**Task objective:** Gather every line below where "virality" appears.

**Recorded information:**
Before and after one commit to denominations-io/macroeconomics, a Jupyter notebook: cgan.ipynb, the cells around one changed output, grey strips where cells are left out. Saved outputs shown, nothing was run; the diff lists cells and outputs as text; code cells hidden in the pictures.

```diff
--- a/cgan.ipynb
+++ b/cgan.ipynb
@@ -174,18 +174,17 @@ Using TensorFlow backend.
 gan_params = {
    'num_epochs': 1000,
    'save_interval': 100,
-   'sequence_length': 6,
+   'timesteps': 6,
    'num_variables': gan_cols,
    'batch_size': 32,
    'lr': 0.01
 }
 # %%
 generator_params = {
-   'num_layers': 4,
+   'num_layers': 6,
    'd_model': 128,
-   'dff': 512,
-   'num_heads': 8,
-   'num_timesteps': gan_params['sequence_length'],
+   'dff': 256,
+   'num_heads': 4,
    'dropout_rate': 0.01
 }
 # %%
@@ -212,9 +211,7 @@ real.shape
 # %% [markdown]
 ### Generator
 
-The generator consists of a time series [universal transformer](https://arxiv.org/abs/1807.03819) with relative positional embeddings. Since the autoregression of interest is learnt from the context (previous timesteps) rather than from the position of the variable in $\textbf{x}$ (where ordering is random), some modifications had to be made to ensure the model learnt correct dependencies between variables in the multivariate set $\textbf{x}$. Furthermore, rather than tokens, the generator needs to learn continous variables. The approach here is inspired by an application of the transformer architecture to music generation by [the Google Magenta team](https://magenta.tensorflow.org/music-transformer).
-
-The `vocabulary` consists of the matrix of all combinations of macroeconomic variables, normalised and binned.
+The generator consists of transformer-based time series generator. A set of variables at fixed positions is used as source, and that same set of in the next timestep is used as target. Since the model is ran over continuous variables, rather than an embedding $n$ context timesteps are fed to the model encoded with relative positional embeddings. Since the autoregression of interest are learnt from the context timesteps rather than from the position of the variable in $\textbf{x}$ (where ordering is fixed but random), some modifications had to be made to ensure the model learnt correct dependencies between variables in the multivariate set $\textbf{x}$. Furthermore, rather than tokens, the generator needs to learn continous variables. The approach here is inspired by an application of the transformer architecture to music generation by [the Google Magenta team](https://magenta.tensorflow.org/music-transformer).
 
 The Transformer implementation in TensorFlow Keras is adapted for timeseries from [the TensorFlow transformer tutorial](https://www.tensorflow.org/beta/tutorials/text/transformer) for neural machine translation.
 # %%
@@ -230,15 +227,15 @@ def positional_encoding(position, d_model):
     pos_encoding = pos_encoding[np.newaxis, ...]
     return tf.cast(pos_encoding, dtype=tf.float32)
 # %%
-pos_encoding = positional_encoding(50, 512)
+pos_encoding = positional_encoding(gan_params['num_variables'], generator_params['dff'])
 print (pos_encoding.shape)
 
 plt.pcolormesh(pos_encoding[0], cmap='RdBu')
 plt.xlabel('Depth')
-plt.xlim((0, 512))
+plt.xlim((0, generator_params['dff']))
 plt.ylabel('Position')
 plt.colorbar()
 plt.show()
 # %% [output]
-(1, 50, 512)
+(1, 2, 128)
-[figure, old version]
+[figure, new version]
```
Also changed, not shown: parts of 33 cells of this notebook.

--

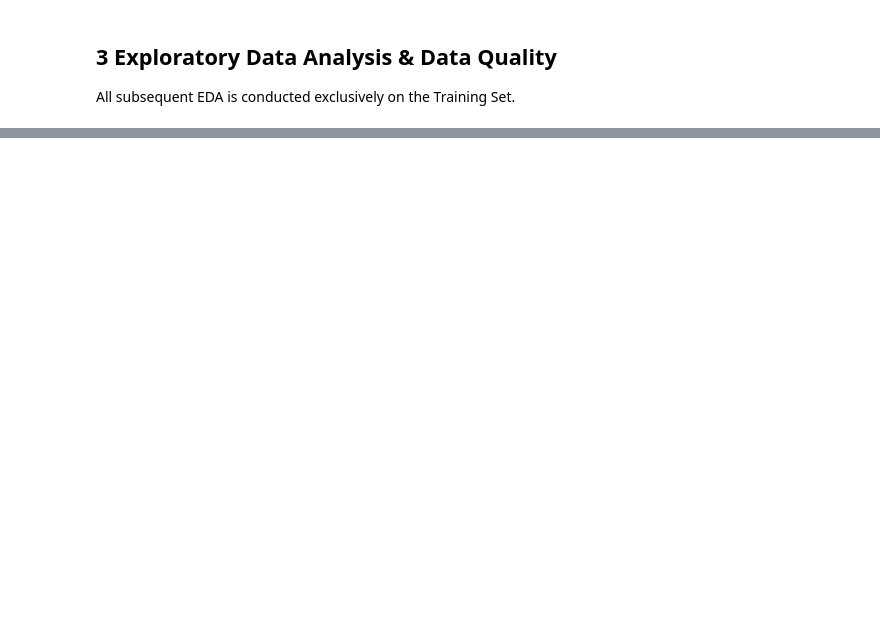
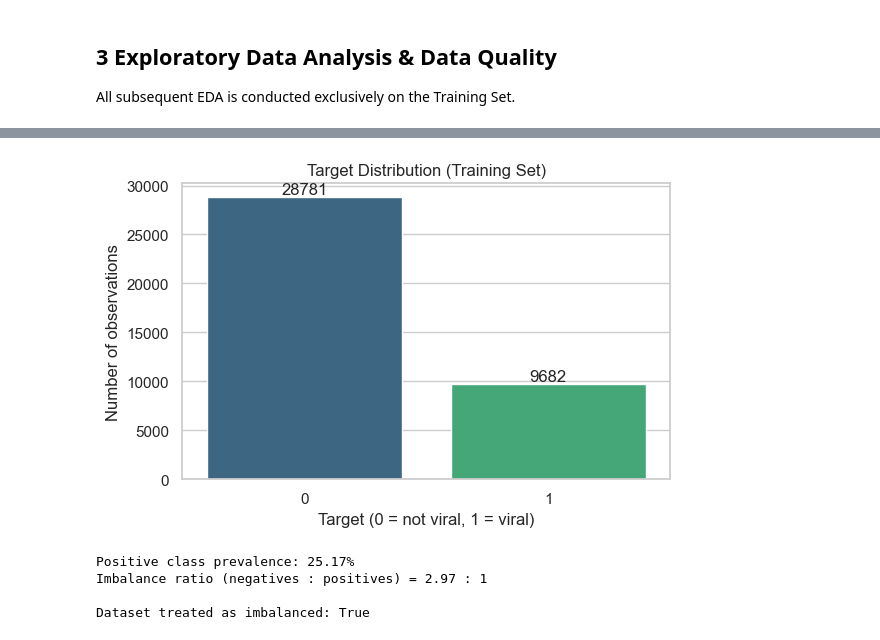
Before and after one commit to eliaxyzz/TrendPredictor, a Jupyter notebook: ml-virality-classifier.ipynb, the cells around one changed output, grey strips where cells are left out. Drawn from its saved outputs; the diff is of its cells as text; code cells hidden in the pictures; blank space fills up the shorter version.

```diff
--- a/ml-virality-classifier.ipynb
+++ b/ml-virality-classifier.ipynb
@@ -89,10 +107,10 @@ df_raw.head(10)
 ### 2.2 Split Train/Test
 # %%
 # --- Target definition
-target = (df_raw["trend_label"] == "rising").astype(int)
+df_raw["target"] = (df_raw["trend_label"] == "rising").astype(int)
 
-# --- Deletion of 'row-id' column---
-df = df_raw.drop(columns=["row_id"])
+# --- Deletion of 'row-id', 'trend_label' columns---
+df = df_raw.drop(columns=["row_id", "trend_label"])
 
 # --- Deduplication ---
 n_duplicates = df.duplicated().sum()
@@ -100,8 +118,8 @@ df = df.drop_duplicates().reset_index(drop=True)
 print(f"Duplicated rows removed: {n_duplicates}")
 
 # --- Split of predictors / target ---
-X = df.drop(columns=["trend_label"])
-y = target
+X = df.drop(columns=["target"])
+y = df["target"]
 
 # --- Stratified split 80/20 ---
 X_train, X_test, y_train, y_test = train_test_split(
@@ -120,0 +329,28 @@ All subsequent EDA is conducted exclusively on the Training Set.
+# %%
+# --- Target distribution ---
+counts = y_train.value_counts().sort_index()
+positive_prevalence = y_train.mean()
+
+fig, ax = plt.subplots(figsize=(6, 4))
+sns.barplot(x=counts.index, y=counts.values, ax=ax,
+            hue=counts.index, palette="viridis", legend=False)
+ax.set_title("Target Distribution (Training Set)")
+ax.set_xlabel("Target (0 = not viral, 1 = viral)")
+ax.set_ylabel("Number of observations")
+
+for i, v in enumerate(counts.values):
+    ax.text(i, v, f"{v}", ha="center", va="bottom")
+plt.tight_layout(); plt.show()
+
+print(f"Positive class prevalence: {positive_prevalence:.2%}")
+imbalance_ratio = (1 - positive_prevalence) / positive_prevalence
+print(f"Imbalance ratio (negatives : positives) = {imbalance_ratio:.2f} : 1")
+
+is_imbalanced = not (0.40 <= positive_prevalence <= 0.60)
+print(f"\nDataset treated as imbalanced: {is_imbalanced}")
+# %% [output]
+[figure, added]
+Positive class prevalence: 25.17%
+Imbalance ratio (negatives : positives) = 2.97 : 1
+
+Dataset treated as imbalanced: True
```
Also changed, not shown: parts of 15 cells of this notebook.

**Response below:**
Before and after one commit to eliaxyzz/TrendPredictor, a Jupyter notebook: ml-virality-classifier.ipynb, the cells around one changed output, grey strips where cells are left out. Drawn from its saved outputs; the diff is of its cells as text; code cells hidden in the pictures; blank space fills up the shorter version.
--- a/ml-virality-classifier.ipynb
+++ b/ml-virality-classifier.ipynb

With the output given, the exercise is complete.